──────── DATA FOR REVIEW ────────

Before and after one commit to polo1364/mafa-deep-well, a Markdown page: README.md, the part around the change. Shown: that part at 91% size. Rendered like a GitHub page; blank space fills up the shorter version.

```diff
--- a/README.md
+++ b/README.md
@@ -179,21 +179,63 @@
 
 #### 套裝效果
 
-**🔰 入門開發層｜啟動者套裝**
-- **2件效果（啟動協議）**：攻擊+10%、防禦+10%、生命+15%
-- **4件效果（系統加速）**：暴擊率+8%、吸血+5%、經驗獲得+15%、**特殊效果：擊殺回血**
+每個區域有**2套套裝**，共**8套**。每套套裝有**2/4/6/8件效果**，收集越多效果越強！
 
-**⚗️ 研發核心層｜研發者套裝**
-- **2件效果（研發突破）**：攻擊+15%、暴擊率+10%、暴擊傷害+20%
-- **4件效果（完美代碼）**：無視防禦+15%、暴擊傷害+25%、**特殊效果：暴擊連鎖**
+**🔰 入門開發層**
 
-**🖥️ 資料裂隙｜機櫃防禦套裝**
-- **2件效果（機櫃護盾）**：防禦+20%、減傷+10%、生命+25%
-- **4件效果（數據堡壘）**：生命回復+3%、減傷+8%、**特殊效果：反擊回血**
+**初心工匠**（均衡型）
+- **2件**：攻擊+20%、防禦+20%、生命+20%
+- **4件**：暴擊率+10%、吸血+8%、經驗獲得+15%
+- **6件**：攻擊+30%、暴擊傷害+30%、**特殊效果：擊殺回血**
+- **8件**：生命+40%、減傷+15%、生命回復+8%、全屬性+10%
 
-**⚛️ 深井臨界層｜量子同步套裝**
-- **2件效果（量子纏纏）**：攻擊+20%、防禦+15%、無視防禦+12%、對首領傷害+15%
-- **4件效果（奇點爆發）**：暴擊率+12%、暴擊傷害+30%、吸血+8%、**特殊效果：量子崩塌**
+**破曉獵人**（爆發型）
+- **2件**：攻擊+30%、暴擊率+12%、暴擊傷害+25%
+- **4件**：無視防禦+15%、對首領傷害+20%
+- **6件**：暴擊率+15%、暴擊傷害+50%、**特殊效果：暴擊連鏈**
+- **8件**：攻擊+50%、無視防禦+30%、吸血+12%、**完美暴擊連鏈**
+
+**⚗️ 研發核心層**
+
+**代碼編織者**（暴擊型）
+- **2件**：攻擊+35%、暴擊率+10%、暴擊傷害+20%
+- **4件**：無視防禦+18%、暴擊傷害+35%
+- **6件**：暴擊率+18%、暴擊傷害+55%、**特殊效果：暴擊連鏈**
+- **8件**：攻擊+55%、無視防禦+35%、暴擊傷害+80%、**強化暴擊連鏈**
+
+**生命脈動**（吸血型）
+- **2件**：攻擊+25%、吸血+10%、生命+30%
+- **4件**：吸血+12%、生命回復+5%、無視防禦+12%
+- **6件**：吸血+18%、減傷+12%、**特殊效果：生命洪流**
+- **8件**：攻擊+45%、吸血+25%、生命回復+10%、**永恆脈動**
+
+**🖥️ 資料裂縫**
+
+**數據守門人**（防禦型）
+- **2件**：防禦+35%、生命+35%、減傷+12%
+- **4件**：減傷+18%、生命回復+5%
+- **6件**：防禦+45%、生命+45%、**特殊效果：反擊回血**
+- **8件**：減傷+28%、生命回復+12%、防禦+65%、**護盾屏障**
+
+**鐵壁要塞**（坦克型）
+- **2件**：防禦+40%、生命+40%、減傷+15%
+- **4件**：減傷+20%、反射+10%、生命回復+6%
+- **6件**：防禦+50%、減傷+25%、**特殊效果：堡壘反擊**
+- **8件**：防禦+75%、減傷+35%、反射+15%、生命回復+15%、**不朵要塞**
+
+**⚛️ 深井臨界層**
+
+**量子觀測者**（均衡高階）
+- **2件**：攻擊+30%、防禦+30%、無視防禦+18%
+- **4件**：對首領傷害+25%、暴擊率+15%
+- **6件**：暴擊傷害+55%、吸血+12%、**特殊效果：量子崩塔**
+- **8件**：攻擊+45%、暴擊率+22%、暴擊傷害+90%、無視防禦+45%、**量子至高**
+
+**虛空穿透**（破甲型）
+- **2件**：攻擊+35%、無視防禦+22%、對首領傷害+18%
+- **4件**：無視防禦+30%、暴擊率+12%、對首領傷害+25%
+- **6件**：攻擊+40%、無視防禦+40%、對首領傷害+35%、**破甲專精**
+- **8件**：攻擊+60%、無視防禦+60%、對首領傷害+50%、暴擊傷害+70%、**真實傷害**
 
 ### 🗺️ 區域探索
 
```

────────

_ACTIVITY_
For every record above, print an exact copy.

_SOLUTION TO THE PROBLEM_
Before and after one commit to polo1364/mafa-deep-well, a Markdown page: README.md, the part around the change. Shown: that part at 91% size. Rendered like a GitHub page; blank space fills up the shorter version.

```diff
--- a/README.md
+++ b/README.md
@@ -179,21 +179,63 @@
 
 #### 套裝效果
 
-**🔰 入門開發層｜啟動者套裝**
-- **2件效果（啟動協議）**：攻擊+10%、防禦+10%、生命+15%
-- **4件效果（系統加速）**：暴擊率+8%、吸血+5%、經驗獲得+15%、**特殊效果：擊殺回血**
+每個區域有**2套套裝**，共**8套**。每套套裝有**2/4/6/8件效果**，收集越多效果越強！
 
-**⚗️ 研發核心層｜研發者套裝**
-- **2件效果（研發突破）**：攻擊+15%、暴擊率+10%、暴擊傷害+20%
-- **4件效果（完美代碼）**：無視防禦+15%、暴擊傷害+25%、**特殊效果：暴擊連鎖**
+**🔰 入門開發層**
 
-**🖥️ 資料裂隙｜機櫃防禦套裝**
-- **2件效果（機櫃護盾）**：防禦+20%、減傷+10%、生命+25%
-- **4件效果（數據堡壘）**：生命回復+3%、減傷+8%、**特殊效果：反擊回血**
+**初心工匠**（均衡型）
+- **2件**：攻擊+20%、防禦+20%、生命+20%
+- **4件**：暴擊率+10%、吸血+8%、經驗獲得+15%
+- **6件**：攻擊+30%、暴擊傷害+30%、**特殊效果：擊殺回血**
+- **8件**：生命+40%、減傷+15%、生命回復+8%、全屬性+10%
 
-**⚛️ 深井臨界層｜量子同步套裝**
-- **2件效果（量子纏纏）**：攻擊+20%、防禦+15%、無視防禦+12%、對首領傷害+15%
-- **4件效果（奇點爆發）**：暴擊率+12%、暴擊傷害+30%、吸血+8%、**特殊效果：量子崩塌**
+**破曉獵人**（爆發型）
+- **2件**：攻擊+30%、暴擊率+12%、暴擊傷害+25%
+- **4件**：無視防禦+15%、對首領傷害+20%
+- **6件**：暴擊率+15%、暴擊傷害+50%、**特殊效果：暴擊連鏈**
+- **8件**：攻擊+50%、無視防禦+30%、吸血+12%、**完美暴擊連鏈**
+
+**⚗️ 研發核心層**
+
+**代碼編織者**（暴擊型）
+- **2件**：攻擊+35%、暴擊率+10%、暴擊傷害+20%
+- **4件**：無視防禦+18%、暴擊傷害+35%
+- **6件**：暴擊率+18%、暴擊傷害+55%、**特殊效果：暴擊連鏈**
+- **8件**：攻擊+55%、無視防禦+35%、暴擊傷害+80%、**強化暴擊連鏈**
+
+**生命脈動**（吸血型）
+- **2件**：攻擊+25%、吸血+10%、生命+30%
+- **4件**：吸血+12%、生命回復+5%、無視防禦+12%
+- **6件**：吸血+18%、減傷+12%、**特殊效果：生命洪流**
+- **8件**：攻擊+45%、吸血+25%、生命回復+10%、**永恆脈動**
+
+**🖥️ 資料裂縫**
+
+**數據守門人**（防禦型）
+- **2件**：防禦+35%、生命+35%、減傷+12%
+- **4件**：減傷+18%、生命回復+5%
+- **6件**：防禦+45%、生命+45%、**特殊效果：反擊回血**
+- **8件**：減傷+28%、生命回復+12%、防禦+65%、**護盾屏障**
+
+**鐵壁要塞**（坦克型）
+- **2件**：防禦+40%、生命+40%、減傷+15%
+- **4件**：減傷+20%、反射+10%、生命回復+6%
+- **6件**：防禦+50%、減傷+25%、**特殊效果：堡壘反擊**
+- **8件**：防禦+75%、減傷+35%、反射+15%、生命回復+15%、**不朵要塞**
+
+**⚛️ 深井臨界層**
+
+**量子觀測者**（均衡高階）
+- **2件**：攻擊+30%、防禦+30%、無視防禦+18%
+- **4件**：對首領傷害+25%、暴擊率+15%
+- **6件**：暴擊傷害+55%、吸血+12%、**特殊效果：量子崩塔**
+- **8件**：攻擊+45%、暴擊率+22%、暴擊傷害+90%、無視防禦+45%、**量子至高**
+
+**虛空穿透**（破甲型）
+- **2件**：攻擊+35%、無視防禦+22%、對首領傷害+18%
+- **4件**：無視防禦+30%、暴擊率+12%、對首領傷害+25%
+- **6件**：攻擊+40%、無視防禦+40%、對首領傷害+35%、**破甲專精**
+- **8件**：攻擊+60%、無視防禦+60%、對首領傷害+50%、暴擊傷害+70%、**真實傷害**
 
 ### 🗺️ 區域探索
 
```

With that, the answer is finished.